Often rape is done by youth and men as group or individuals and the most vulnerable people are marginalized women and girls especially internally displaced persons.

The health risks faced by the rape victims include sexually transmitted diseases such as HIV/AIDS, gonorrhea, syphilis and hepatitis which

are easily transmitted and affect the survivors’ lifetime, physical injuries or longer term psychological impacts such as shame and stigma.

Despite the fact that cases of rape are difficult to measure as many are not reported, a report by SIHA (2015) reveals that cases of gang rape are rampant in hargeisa and other urban areas. For example, often a woman will be lured to an isolated place by a male friend, where a gang of youth will be waiting to rape her, sometimes with as many as 15 to 20 men. The contributing factors highlighted included the culture of impunity, gaps in the formal and customary legislative frameworks, myths surrounding youth initiation into adulthood, the rampant idleness, unemployment and use of khat.

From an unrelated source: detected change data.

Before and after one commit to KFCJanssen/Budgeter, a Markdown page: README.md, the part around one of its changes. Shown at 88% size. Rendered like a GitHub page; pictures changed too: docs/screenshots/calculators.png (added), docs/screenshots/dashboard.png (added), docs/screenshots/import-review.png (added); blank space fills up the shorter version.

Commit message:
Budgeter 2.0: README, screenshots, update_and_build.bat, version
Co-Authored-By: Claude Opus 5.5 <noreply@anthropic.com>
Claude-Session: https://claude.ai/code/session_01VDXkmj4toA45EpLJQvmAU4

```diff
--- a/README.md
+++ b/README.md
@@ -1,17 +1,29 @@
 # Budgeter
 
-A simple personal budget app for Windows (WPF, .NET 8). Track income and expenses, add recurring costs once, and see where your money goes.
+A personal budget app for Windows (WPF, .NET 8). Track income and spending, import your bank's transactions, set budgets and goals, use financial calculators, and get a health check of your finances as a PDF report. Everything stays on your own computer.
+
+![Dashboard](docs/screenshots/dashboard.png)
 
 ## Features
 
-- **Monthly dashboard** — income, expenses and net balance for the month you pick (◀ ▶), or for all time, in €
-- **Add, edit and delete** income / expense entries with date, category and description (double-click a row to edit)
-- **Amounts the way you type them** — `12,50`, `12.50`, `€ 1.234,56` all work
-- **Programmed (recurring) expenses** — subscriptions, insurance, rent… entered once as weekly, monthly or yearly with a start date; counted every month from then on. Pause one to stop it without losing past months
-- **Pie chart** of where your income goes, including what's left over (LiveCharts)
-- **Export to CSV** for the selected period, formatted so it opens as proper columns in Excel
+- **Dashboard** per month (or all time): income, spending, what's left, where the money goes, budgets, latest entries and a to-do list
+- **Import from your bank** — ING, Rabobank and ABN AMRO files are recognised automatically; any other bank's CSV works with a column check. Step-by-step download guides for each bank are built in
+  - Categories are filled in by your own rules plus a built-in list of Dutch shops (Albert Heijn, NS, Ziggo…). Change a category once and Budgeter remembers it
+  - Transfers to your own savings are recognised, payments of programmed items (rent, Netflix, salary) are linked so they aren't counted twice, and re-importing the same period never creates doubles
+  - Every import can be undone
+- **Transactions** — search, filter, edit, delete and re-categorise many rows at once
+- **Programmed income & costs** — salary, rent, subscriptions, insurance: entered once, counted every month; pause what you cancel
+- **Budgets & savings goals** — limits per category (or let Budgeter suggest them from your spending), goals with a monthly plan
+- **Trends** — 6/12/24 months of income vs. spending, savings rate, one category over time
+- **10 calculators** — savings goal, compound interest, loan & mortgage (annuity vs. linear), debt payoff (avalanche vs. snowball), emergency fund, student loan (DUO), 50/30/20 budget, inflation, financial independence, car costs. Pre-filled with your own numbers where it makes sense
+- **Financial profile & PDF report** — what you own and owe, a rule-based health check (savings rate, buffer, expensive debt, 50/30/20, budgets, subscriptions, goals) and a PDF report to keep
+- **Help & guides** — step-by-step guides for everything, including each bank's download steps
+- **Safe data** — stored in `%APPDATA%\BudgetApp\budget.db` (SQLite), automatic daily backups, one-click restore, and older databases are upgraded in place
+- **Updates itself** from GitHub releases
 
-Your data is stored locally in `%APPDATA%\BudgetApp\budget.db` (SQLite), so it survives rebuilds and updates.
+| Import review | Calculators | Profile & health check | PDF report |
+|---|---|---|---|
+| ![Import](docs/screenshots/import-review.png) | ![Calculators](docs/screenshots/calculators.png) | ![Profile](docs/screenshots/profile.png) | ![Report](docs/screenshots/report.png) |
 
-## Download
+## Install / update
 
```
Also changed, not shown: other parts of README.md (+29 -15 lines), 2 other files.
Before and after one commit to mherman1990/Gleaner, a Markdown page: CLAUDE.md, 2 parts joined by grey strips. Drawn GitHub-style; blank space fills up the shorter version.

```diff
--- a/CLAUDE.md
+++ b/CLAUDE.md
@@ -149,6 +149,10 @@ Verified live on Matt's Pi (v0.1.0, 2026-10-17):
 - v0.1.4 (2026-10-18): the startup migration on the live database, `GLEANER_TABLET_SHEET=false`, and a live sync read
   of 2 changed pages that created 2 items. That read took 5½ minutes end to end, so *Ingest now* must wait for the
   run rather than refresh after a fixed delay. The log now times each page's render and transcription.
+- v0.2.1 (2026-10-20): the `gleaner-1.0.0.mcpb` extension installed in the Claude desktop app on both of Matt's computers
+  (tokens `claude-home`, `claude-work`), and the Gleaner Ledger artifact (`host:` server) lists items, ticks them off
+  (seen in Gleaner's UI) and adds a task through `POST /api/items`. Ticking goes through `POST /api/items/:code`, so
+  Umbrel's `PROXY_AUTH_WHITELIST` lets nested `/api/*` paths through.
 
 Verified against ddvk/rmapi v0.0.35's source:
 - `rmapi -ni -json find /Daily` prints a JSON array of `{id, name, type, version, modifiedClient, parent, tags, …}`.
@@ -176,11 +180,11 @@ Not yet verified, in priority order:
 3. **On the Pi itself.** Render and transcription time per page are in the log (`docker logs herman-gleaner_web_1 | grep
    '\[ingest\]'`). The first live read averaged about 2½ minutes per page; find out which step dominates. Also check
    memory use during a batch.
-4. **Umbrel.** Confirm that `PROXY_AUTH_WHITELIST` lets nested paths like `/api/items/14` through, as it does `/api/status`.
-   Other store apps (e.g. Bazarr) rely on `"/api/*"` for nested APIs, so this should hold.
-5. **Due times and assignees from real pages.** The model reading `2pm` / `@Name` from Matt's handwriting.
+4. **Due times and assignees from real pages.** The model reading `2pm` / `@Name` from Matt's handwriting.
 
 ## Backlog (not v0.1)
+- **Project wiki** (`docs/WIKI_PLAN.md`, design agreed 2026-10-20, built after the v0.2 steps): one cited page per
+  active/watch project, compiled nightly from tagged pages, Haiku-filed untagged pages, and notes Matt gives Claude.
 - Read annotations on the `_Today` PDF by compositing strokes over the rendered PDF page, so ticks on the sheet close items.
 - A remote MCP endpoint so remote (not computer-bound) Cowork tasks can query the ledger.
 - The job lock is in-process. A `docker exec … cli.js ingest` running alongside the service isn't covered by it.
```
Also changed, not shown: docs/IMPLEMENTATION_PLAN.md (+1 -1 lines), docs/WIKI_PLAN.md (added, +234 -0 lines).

As we celebrate the 16 days of activism under the theme From Peace in the Home to Peace in the World: Make Education Safe for All, we call upon all CSOs, politicians, traditional and religious leaders, media, other stakeholders at different levels and the entire community to join efforts to promote and protect the rights of women and girls through advocating for an end to the acts of rape inflicted on them.

Amidst other preventive interventions such as awareness on the dangers of rape, we call upon MoLSA, other line ministries and agencies, different stakeholders to intensify efforts to fast track the process of passing the sexual offences bill and other supporting legislations. The bill should provide for a wider definition of rape and also contain retributive and restorative justice.

By: Amplifying Civil Society voice on Gender Based Violence coalition members in Somaliland